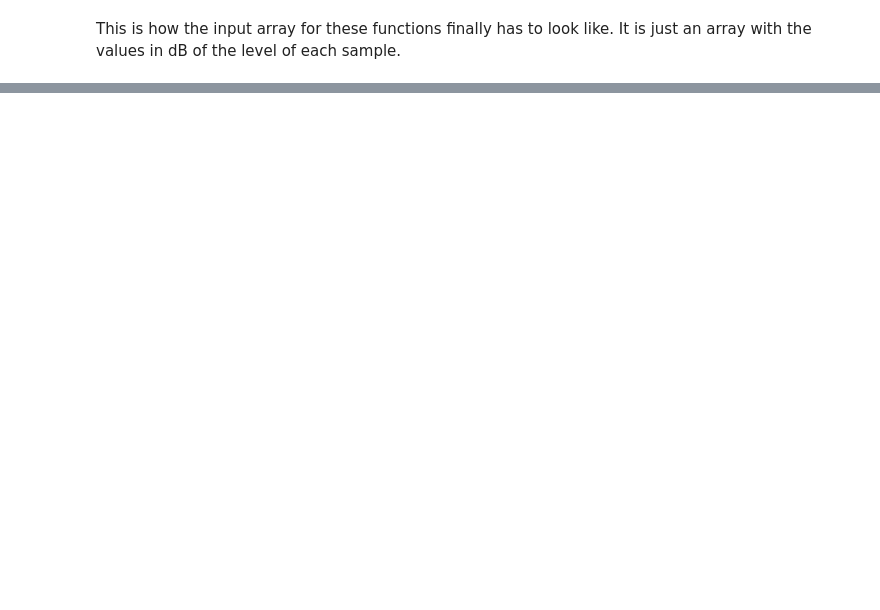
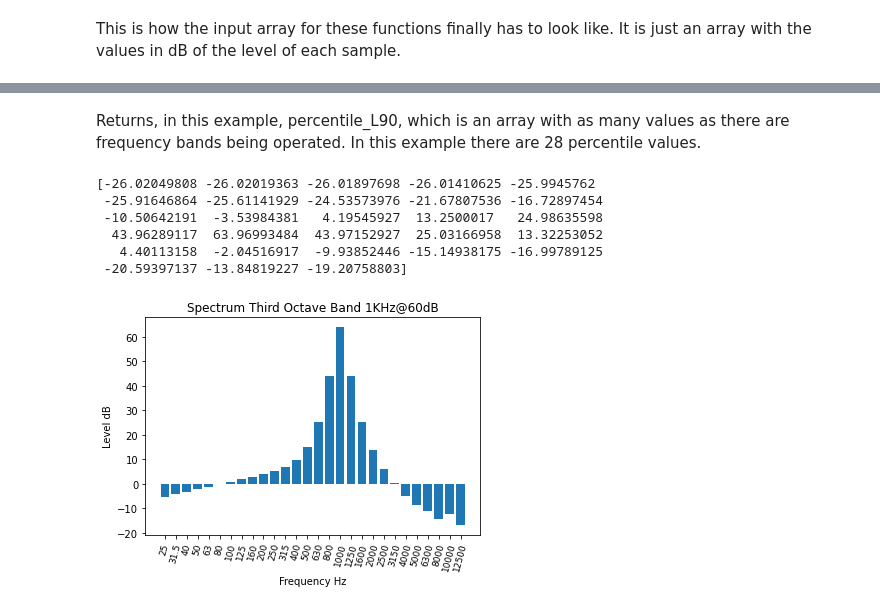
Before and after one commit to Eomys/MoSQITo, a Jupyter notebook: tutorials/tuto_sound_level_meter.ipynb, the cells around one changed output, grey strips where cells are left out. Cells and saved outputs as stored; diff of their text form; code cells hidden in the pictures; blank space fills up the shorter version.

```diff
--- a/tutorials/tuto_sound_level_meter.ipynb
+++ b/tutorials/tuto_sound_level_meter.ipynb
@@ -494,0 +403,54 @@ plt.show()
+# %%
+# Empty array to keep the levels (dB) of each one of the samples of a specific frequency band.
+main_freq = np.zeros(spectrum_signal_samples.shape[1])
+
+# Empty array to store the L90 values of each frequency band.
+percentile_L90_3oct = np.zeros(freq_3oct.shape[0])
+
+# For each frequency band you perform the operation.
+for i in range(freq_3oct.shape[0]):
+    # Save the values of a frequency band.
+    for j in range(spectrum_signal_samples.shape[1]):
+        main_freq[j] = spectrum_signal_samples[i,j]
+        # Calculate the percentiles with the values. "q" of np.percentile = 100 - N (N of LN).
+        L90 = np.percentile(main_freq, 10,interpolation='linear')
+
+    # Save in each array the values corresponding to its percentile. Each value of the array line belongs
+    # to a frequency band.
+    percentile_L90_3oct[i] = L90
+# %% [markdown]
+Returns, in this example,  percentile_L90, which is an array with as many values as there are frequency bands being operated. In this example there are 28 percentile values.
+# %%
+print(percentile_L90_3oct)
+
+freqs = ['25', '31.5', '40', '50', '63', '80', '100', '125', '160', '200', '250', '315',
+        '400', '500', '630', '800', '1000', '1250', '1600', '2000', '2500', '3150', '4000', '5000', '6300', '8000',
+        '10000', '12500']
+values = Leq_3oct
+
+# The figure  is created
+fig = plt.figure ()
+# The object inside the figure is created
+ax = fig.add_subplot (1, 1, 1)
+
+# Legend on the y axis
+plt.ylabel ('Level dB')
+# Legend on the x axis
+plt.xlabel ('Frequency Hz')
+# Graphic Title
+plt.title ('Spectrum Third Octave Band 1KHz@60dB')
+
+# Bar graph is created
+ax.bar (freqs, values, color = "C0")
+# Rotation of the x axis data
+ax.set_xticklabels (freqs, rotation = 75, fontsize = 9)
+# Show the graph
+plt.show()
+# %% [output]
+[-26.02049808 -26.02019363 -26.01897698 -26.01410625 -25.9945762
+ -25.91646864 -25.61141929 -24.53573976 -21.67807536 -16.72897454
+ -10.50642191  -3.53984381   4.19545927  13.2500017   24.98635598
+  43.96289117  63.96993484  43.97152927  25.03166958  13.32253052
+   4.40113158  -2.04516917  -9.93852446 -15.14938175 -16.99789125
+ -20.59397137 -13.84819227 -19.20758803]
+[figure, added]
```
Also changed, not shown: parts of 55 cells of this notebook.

+===+

* WORK INSTRUCTIONS:
Give back every line of the listing where the word "axis" shows up.

* RESPONSE AREA:
+# Legend on the y axis
+# Legend on the x axis
+# Rotation of the x axis data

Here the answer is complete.